A wave of infections has swept through Eastern Europe in 2021.

According to figures from Our World in Data, Hungary this week overtook the Czech Republic as the country with the world’s highest daily COVID-19 deaths per capita.

Hungary also has the third-highest daily case rate in the world, with 842.93 per 1m cases recorded on Tuesday.

The Czech Republic is fourth on the list, with 834.76 cases per 1m.

Experts have once again blamed the spread of the UK variant, which accounts for most new reported cases and infects entire families.

The region is also host to many large factories where remote work has not been possible, and this time round, governments have been reluctant to quickly impose lockdowns, fearing further blows to their economies after last year’s recession.

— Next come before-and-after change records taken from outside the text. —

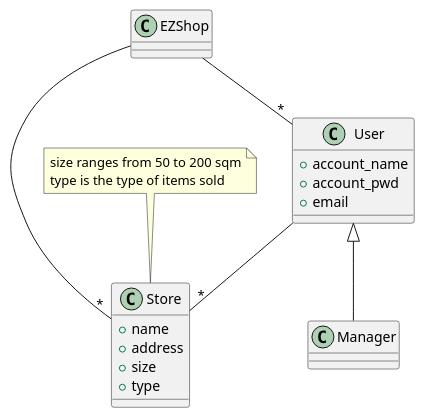
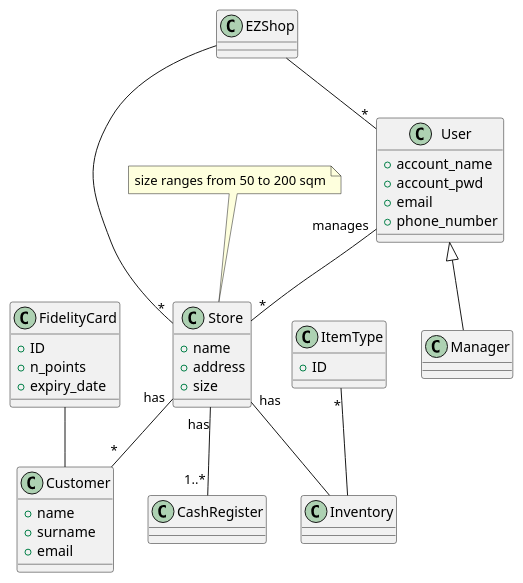
One commit to mspronesti/ezshop changed the second of 2 diagrams in Deliverables/RequirementsDocument.md. Above: the diagram before and after it, drawn with PlantUML.

Commit message:
docs: add other classes in glossary

````diff
--- a/Deliverables/RequirementsDocument.md
+++ b/Deliverables/RequirementsDocument.md
@@ -296,30 +296,61 @@
 ```plantuml
 @startuml
+
+note "size ranges from 50 to 200 sqm" as N1
+N1 -- Store
+
 class EZShop
 
 class User {
   + account_name
   + account_pwd
   + email	
+  + phone_number
 }
-
 
 class Store {
   + name
   + address
   + size
-  + type  
 }
 
-note "size ranges from 50 to 200 sqm\ntype is the type of items sold" as N1
-N1 -- Store
-
+class CashRegister{	
+}
 
 class Manager
 
+class Customer {
+  + name
+  + surname
+  + email
+}
+
+class FidelityCard {
+  + ID
+  + n_points
+  + expiry_date	
+}
+
+class ItemType {
+ + ID
+}
+
+class Inventory {	
+}
+
+
 Manager -up-|> User
-EZShop -- "*" User
-User -- "*" Store
 EZShop -- "*" Store
+User "manages" -- "*" Store
+
+ItemType  "*" --  Inventory
+
+EZShop --"*" User
+
+Store "has" --  "1..*" CashRegister 
+FidelityCard -- Customer
+Store "has" -- "*" Customer
+Store "has"--Inventory 
+
 @enduml
 ```
````
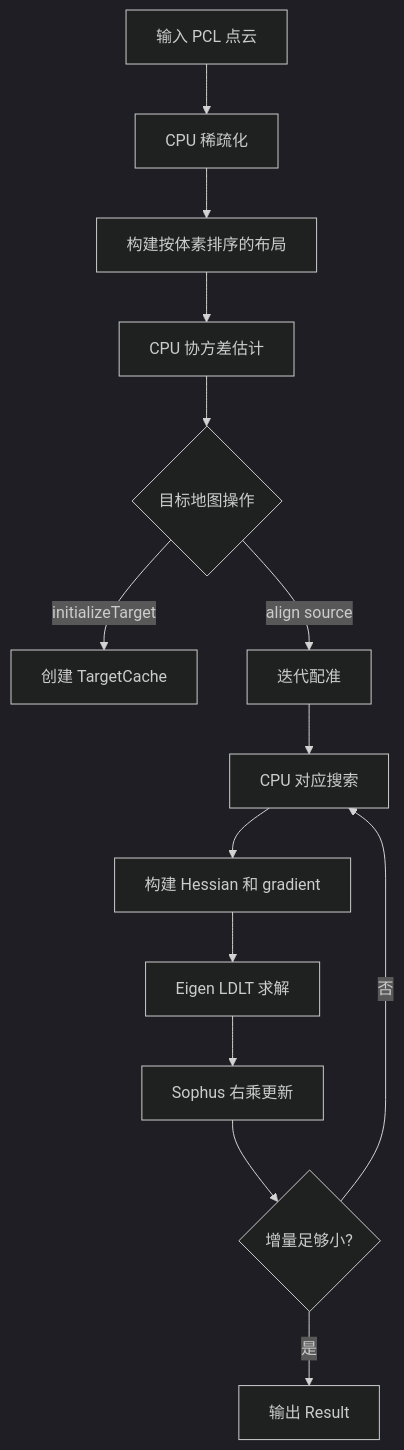
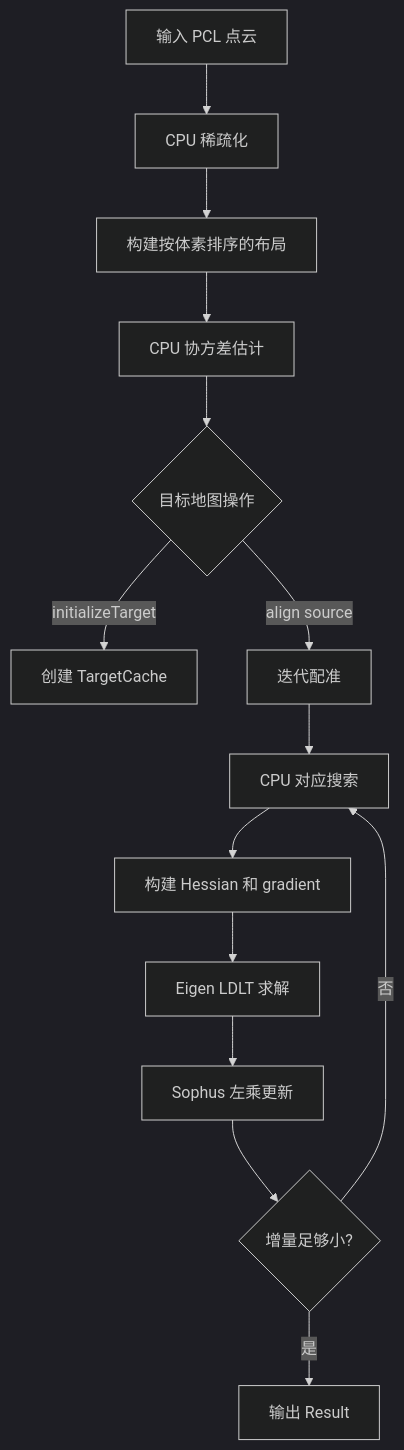
One commit to AventLone/CageStack_IBVS changed the diagram in trailer_localization/packages/perception/docs/SparsityAwareGICP_algorithm.md. Above: the diagram before and after it, drawn with Mermaid (dark theme). The commit also changed other lines of this file and 13 other files, not shown here.

````diff
--- a/trailer_localization/packages/perception/docs/SparsityAwareGICP_algorithm.md
+++ b/trailer_localization/packages/perception/docs/SparsityAwareGICP_algorithm.md
@@ -94,16 +94,16 @@
 ```mermaid
 flowchart TD
     A[输入 PCL 点云] --> B[CPU 稀疏化]
     B --> C[构建按体素排序的布局]
     C --> D[CPU 协方差估计]
     D --> E{目标地图操作}
     E -->|initializeTarget| F[创建 TargetCache]
     E -->|align source| G[迭代配准]
     G --> H[CPU 对应搜索]
     H --> I[构建 Hessian 和 gradient]
     I --> J[Eigen LDLT 求解]
-    J --> K[Sophus 右乘更新]
+    J --> K[Sophus 左乘更新]
     K --> L{增量足够小?}
     L -->|否| H
     L -->|是| M[输出 Result]
 ```
````
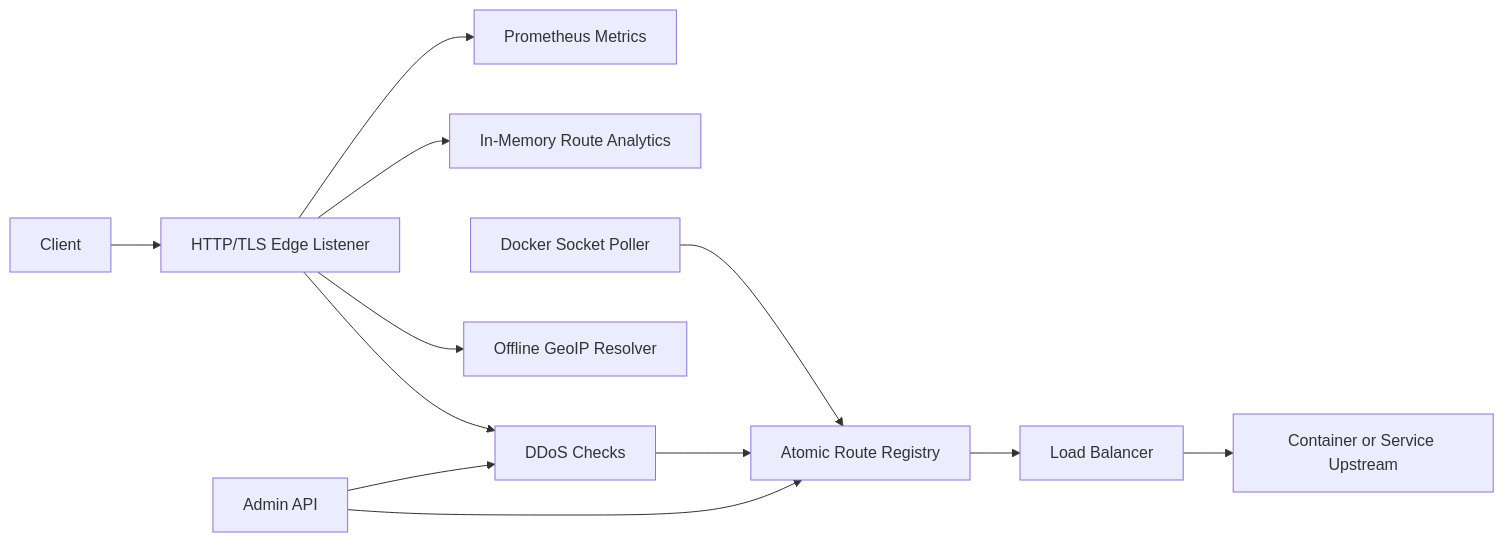
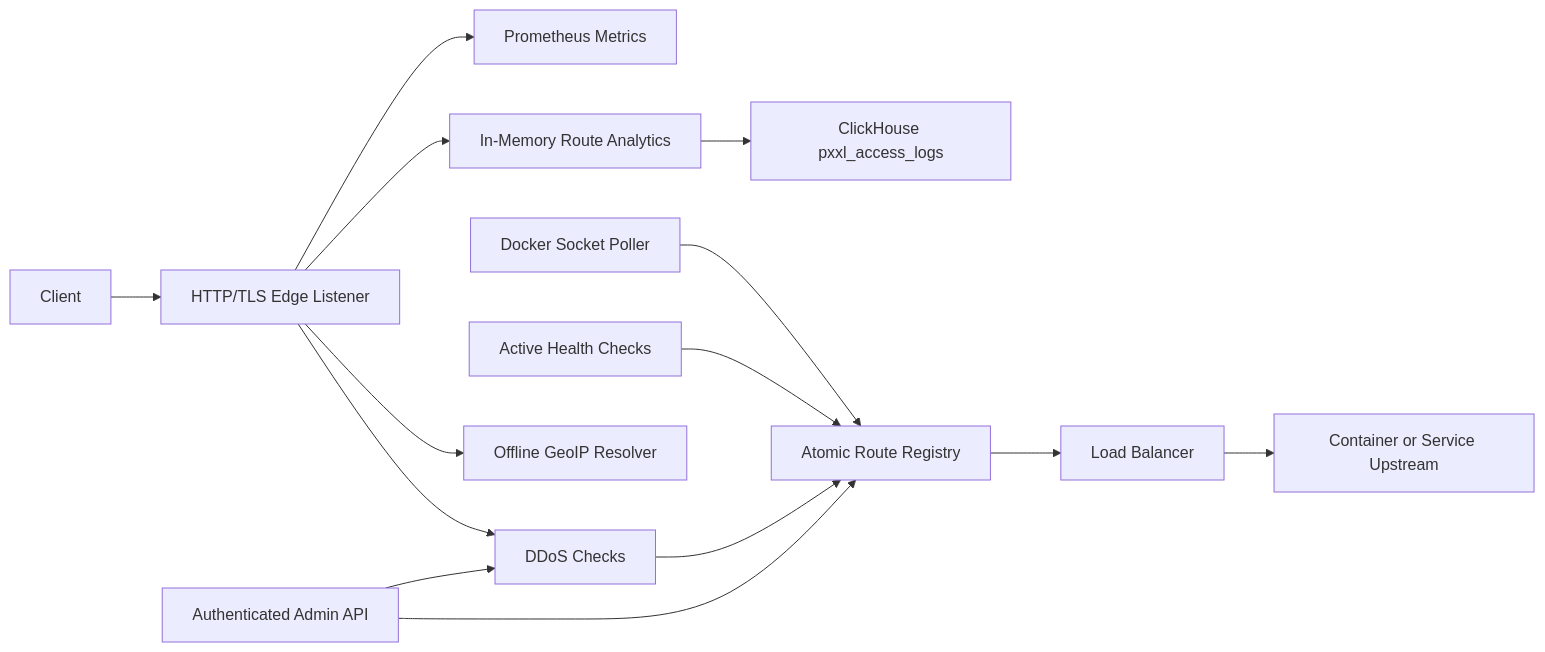
The diagram in docs/architecture.md (ikwerre-dev/Pxxl-Proxy-System), drawn with Mermaid before and after one commit. The commit also changed other lines of this file, not shown here.

First line of the commit message:
docs(architecture): clarify request hot path, control plane, and analytics flow

````diff
--- a/docs/architecture.md
+++ b/docs/architecture.md
@@ -5,14 +5,16 @@
 ```mermaid
 flowchart LR
   Client["Client"] --> Edge["HTTP/TLS Edge Listener"]
   Edge --> Security["DDoS Checks"]
   Edge --> GeoIP["Offline GeoIP Resolver"]
   Security --> Router["Atomic Route Registry"]
   Router --> LB["Load Balancer"]
   LB --> Upstream["Container or Service Upstream"]
   Docker["Docker Socket Poller"] --> Router
-  Admin["Admin API"] --> Router
+  Health["Active Health Checks"] --> Router
+  Admin["Authenticated Admin API"] --> Router
   Admin --> Security
   Edge --> Analytics["In-Memory Route Analytics"]
+  Analytics --> ClickHouse["ClickHouse pxxl_access_logs"]
   Edge --> Metrics["Prometheus Metrics"]
 ```
````
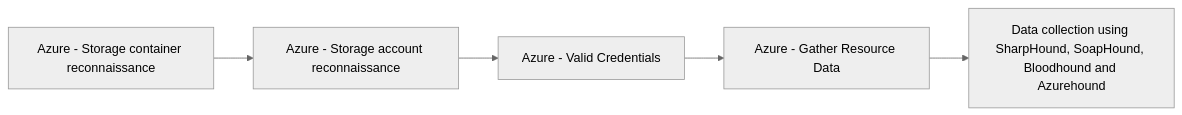
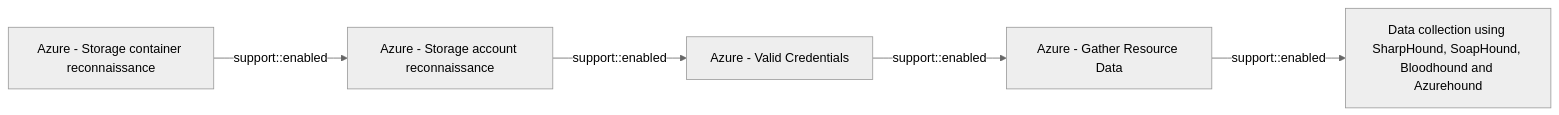
One commit to opentidehq/library changed the diagram in docs/threats/azure-storage-container-reconnaissance.md. Above: the diagram before and after it, drawn with Mermaid (neutral theme). The commit also changed other lines of this file and 277 other files, not shown here.

````diff
--- a/docs/threats/azure-storage-container-reconnaissance.md
+++ b/docs/threats/azure-storage-container-reconnaissance.md
@@ -54,12 +88,12 @@
 ```mermaid
 flowchart LR
 2d7ed070_e5c5_4796_b150_ea1d02ed1785["Azure - Storage container reconnaissance"]
 53f4e2f0_7d11_4629_bb26_905993a589db["Azure - Storage account reconnaissance"]
 2743bf18_3b86_4721_bf3e_153dcda0b149["Azure - Valid Credentials"]
 b1593e0b_1b3b_462d_9ab6_21d1c136469d["Azure - Gather Resource Data"]
 53063205_4404_4e6d_a2f5_d566c6085d96["Data collection using SharpHound, SoapHound, Bloodhound and Azurehound"]
-2d7ed070_e5c5_4796_b150_ea1d02ed1785 --> 53f4e2f0_7d11_4629_bb26_905993a589db
-53f4e2f0_7d11_4629_bb26_905993a589db --> 2743bf18_3b86_4721_bf3e_153dcda0b149
-2743bf18_3b86_4721_bf3e_153dcda0b149 --> b1593e0b_1b3b_462d_9ab6_21d1c136469d
-b1593e0b_1b3b_462d_9ab6_21d1c136469d --> 53063205_4404_4e6d_a2f5_d566c6085d96
+2d7ed070_e5c5_4796_b150_ea1d02ed1785 -->|support::enabled| 53f4e2f0_7d11_4629_bb26_905993a589db
+53f4e2f0_7d11_4629_bb26_905993a589db -->|support::enabled| 2743bf18_3b86_4721_bf3e_153dcda0b149
+2743bf18_3b86_4721_bf3e_153dcda0b149 -->|support::enabled| b1593e0b_1b3b_462d_9ab6_21d1c136469d
+b1593e0b_1b3b_462d_9ab6_21d1c136469d -->|support::enabled| 53063205_4404_4e6d_a2f5_d566c6085d96
 ```
````
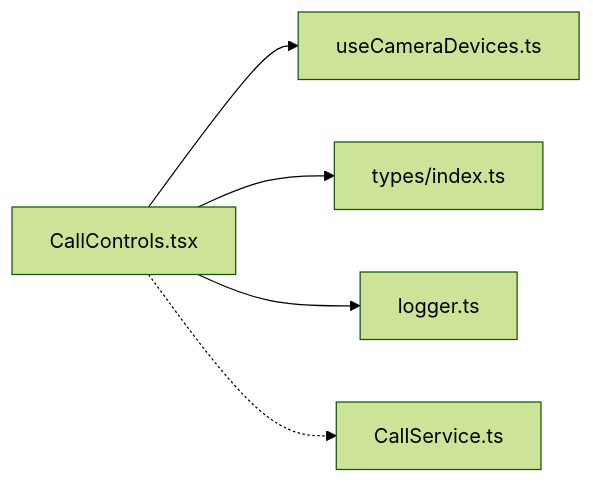
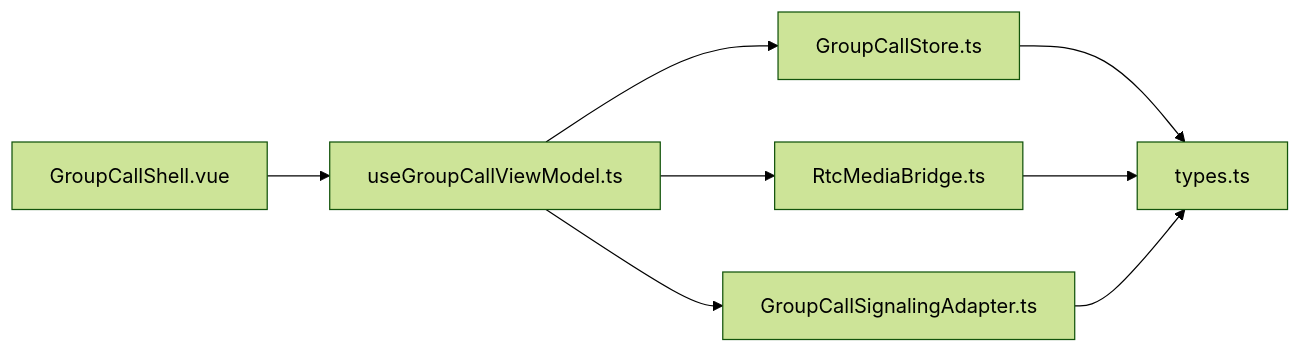
Before and after one commit to Easemob-Community/easemob-uikit-callkit-vue3: the third of 3 diagrams in .qoder/repowiki/zh/content/核心组件/群组通话组件/多人群组控件组.md, drawn with Mermaid (forest theme). The commit also changed other lines of this file and 54 other files, not shown here.

First line of the commit message:
refactor: 清理废弃代码 + 移出 RtcService 实例 + API 便捷性优化

````diff
--- a/.qoder/repowiki/zh/content/核心组件/群组通话组件/多人群组控件组.md
+++ b/.qoder/repowiki/zh/content/核心组件/群组通话组件/多人群组控件组.md
@@ -242,7 +344,10 @@
 ```mermaid
 graph LR
-CC["CallControls.tsx"] --> UCD["useCameraDevices.ts"]
-CC --> Types["types/index.ts"]
-CC --> LOG["logger.ts"]
-CC -.-> CS["CallService.ts"]
+GCS["GroupCallShell.vue"] --> VM["useGroupCallViewModel.ts"]
+VM --> Store["GroupCallStore.ts"]
+VM --> Bridge["RtcMediaBridge.ts"]
+VM --> Signaling["GroupCallSignalingAdapter.ts"]
+Store --> Types["types.ts"]
+Bridge --> Types
+Signaling --> Types
 ```
````
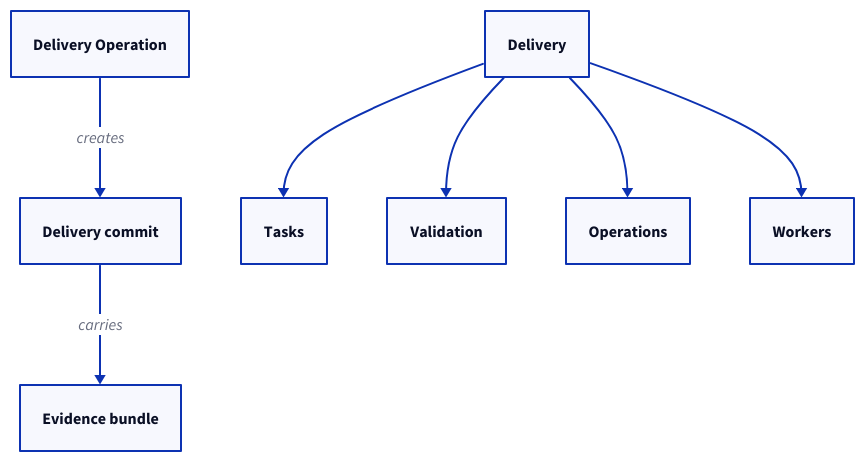
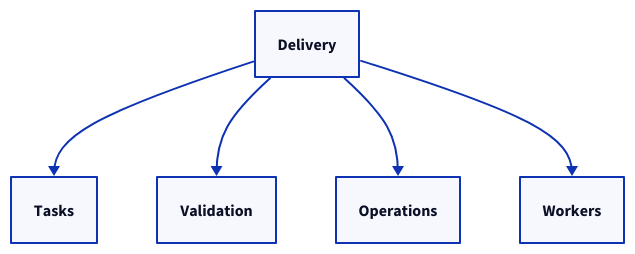
One commit to FTOD/concorde changed the third of 3 diagrams in specs/concorde/operations/delivery/module.md. Above: the diagram before and after it, drawn with D2. The commit also changed other lines of this file and 21 other files, not shown here.

First line of the commit message:
Rewrite every Module entry with diagrams and an implementation overview

````diff
--- a/specs/concorde/operations/delivery/module.md
+++ b/specs/concorde/operations/delivery/module.md
@@ -137,16 +139,11 @@
 ```d2
-op: Delivery Operation
-commit: Delivery commit
-bundle: Evidence bundle
 delivery: Delivery
 tasks: Tasks
 validation: Validation
 operations: Operations
 workers: Workers
-op -> commit: creates
-commit -> bundle: carries
 delivery -> tasks
 delivery -> validation
 delivery -> operations
 delivery -> workers
 ```
````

While new infections in the Czech Republic and Slovakia have started to decline, Poland reported a record number of new cases of 29,978, and the government has considered sending patients to different regions to help hospitals cope.

Poland ranks at number nine in the top 10 countries with the highest daily case rates in the world, with 596.20 per 1m cases recorded on Tuesday.

Its government has ordered theatres, shopping centres, hotels and cinemas to close.

Prime minister Mateusz Morawiecki said: "We have to suffocate the third wave. That's why we will announce new restrictions... that will be enforced during the week before and the week after the [Easter] holidays.”

BERLIN, March 19, 2021 -- Staff members help an old man on a wheel chair enter a COVID-19 vaccination site in Berlin, capital of Germany, March 19, 2021. Germany's reported daily COVID-19 infections continued to rise sharply on Friday as the country registered 17,482 new cases in one day, the Robert Koch Institute RKI said on Friday. (Photo by Stefan Zeitz/Xinhua via Getty) (Xinhua/Stefan Zeitz via Getty Images)
A COVID-19 vaccination site in Berlin, Germany. (Getty)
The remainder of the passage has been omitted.